* What you will do *
Some lines in the listing hold the word "html". Return each of them.

START Data records

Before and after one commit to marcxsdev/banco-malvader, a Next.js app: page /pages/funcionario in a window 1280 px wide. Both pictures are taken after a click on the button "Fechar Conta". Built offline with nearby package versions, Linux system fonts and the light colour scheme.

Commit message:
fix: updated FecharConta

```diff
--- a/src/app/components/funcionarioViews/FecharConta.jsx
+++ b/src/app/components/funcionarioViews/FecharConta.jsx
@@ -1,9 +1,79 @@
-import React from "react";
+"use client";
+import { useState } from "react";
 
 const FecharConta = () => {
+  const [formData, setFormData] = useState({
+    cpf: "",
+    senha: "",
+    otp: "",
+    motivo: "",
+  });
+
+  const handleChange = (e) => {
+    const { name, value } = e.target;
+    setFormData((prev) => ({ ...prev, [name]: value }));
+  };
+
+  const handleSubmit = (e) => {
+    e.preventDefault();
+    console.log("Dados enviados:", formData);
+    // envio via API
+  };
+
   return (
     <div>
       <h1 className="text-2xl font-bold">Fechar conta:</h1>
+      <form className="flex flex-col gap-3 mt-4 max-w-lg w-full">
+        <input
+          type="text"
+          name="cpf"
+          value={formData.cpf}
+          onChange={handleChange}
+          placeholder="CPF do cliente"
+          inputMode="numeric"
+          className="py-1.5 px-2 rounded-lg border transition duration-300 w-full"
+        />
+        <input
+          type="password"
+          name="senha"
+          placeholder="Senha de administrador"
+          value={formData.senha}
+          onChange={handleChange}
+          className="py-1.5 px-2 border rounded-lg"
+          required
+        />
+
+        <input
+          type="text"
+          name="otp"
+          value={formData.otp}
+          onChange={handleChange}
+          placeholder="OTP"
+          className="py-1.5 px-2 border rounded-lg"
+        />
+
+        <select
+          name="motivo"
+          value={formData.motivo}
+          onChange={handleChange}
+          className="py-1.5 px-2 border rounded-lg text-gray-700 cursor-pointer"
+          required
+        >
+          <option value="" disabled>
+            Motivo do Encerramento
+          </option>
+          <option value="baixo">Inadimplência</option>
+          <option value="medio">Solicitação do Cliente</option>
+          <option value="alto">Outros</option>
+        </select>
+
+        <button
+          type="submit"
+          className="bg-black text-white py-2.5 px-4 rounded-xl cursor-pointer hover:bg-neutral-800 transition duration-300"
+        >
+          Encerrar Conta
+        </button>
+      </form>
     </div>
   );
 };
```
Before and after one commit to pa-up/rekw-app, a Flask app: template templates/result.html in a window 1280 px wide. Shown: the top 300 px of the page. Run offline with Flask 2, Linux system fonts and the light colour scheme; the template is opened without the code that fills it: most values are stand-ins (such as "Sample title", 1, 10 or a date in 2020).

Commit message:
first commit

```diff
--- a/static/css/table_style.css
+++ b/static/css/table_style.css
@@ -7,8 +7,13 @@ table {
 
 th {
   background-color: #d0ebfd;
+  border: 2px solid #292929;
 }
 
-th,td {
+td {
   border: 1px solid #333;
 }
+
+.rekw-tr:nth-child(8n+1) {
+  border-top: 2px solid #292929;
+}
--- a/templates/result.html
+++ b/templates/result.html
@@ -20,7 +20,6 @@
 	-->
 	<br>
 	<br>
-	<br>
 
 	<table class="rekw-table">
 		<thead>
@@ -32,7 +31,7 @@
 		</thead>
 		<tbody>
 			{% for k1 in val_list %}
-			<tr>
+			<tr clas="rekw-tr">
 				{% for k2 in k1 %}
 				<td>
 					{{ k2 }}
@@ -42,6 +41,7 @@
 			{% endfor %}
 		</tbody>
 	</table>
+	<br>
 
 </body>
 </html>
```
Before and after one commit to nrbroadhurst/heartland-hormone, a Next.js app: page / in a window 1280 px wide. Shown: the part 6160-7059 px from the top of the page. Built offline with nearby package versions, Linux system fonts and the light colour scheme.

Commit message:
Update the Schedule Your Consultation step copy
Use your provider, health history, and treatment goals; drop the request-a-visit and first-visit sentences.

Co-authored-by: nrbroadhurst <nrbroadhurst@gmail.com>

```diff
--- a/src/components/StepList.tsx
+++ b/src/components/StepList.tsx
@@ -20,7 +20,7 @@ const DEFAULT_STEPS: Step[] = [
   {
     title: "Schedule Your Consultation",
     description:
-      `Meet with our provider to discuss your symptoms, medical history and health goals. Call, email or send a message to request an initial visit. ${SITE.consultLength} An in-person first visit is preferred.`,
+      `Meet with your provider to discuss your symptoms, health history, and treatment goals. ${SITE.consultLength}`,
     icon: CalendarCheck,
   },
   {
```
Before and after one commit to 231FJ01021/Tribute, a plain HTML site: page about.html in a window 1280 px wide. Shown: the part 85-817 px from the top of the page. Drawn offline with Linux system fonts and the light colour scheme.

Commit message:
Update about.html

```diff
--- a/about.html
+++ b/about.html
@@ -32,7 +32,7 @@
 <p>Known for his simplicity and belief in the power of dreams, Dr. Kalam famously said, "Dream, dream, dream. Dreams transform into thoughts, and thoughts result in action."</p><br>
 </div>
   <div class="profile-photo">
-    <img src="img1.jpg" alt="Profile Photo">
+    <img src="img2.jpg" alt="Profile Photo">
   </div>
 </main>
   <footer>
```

END Data records

* Solution below *
Before and after one commit to pa-up/rekw-app, a Flask app: template templates/result.html in a window 1280 px wide. Shown: the top 300 px of the page. Run offline with Flask 2, Linux system fonts and the light colour scheme; the template is opened without the code that fills it: most values are stand-ins (such as "Sample title", 1, 10 or a date in 2020).
--- a/templates/result.html
+++ b/templates/result.html
 </html>
Before and after one commit to 231FJ01021/Tribute, a plain HTML site: page about.html in a window 1280 px wide. Shown: the part 85-817 px from the top of the page. Drawn offline with Linux system fonts and the light colour scheme.
Update about.html
--- a/about.html
+++ b/about.html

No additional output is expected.